** Opening Supplied data block **
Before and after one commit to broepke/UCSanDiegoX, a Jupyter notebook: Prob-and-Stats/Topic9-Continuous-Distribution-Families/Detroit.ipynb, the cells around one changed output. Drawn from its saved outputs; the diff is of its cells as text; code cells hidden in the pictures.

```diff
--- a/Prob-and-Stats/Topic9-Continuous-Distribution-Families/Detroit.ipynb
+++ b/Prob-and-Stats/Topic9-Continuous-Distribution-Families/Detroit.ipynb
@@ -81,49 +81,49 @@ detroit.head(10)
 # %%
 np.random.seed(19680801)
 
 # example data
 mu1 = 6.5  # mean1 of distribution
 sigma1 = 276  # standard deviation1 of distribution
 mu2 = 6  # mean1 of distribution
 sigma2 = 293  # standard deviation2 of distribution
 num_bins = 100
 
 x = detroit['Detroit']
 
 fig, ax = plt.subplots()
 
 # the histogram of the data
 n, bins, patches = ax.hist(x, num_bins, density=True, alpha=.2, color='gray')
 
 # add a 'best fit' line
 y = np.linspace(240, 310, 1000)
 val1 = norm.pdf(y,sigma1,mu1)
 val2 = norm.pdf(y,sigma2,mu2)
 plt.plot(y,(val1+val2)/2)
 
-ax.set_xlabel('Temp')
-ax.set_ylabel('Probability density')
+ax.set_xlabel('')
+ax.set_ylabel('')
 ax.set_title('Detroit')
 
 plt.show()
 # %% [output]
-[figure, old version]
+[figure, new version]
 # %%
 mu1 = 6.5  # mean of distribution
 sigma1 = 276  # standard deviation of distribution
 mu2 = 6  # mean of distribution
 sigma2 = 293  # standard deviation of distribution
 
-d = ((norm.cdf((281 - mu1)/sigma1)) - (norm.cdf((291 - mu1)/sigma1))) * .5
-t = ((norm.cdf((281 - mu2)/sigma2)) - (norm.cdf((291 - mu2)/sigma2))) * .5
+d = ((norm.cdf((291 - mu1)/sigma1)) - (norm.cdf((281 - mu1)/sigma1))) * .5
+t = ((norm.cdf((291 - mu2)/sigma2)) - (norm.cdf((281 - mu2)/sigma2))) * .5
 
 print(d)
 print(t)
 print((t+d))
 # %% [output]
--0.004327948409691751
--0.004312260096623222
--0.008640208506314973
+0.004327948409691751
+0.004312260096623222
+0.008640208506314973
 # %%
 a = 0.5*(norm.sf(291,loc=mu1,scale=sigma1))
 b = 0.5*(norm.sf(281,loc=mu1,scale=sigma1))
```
** Closing Supplied data block **
## Problem to solve
I'd like the entries above reproduced in full, exactly as they stand.

## Written response
Before and after one commit to broepke/UCSanDiegoX, a Jupyter notebook: Prob-and-Stats/Topic9-Continuous-Distribution-Families/Detroit.ipynb, the cells around one changed output. Drawn from its saved outputs; the diff is of its cells as text; code cells hidden in the pictures.

```diff
--- a/Prob-and-Stats/Topic9-Continuous-Distribution-Families/Detroit.ipynb
+++ b/Prob-and-Stats/Topic9-Continuous-Distribution-Families/Detroit.ipynb
@@ -81,49 +81,49 @@ detroit.head(10)
 # %%
 np.random.seed(19680801)
 
 # example data
 mu1 = 6.5  # mean1 of distribution
 sigma1 = 276  # standard deviation1 of distribution
 mu2 = 6  # mean1 of distribution
 sigma2 = 293  # standard deviation2 of distribution
 num_bins = 100
 
 x = detroit['Detroit']
 
 fig, ax = plt.subplots()
 
 # the histogram of the data
 n, bins, patches = ax.hist(x, num_bins, density=True, alpha=.2, color='gray')
 
 # add a 'best fit' line
 y = np.linspace(240, 310, 1000)
 val1 = norm.pdf(y,sigma1,mu1)
 val2 = norm.pdf(y,sigma2,mu2)
 plt.plot(y,(val1+val2)/2)
 
-ax.set_xlabel('Temp')
-ax.set_ylabel('Probability density')
+ax.set_xlabel('')
+ax.set_ylabel('')
 ax.set_title('Detroit')
 
 plt.show()
 # %% [output]
-[figure, old version]
+[figure, new version]
 # %%
 mu1 = 6.5  # mean of distribution
 sigma1 = 276  # standard deviation of distribution
 mu2 = 6  # mean of distribution
 sigma2 = 293  # standard deviation of distribution
 
-d = ((norm.cdf((281 - mu1)/sigma1)) - (norm.cdf((291 - mu1)/sigma1))) * .5
-t = ((norm.cdf((281 - mu2)/sigma2)) - (norm.cdf((291 - mu2)/sigma2))) * .5
+d = ((norm.cdf((291 - mu1)/sigma1)) - (norm.cdf((281 - mu1)/sigma1))) * .5
+t = ((norm.cdf((291 - mu2)/sigma2)) - (norm.cdf((281 - mu2)/sigma2))) * .5
 
 print(d)
 print(t)
 print((t+d))
 # %% [output]
--0.004327948409691751
--0.004312260096623222
--0.008640208506314973
+0.004327948409691751
+0.004312260096623222
+0.008640208506314973
 # %%
 a = 0.5*(norm.sf(291,loc=mu1,scale=sigma1))
 b = 0.5*(norm.sf(281,loc=mu1,scale=sigma1))
```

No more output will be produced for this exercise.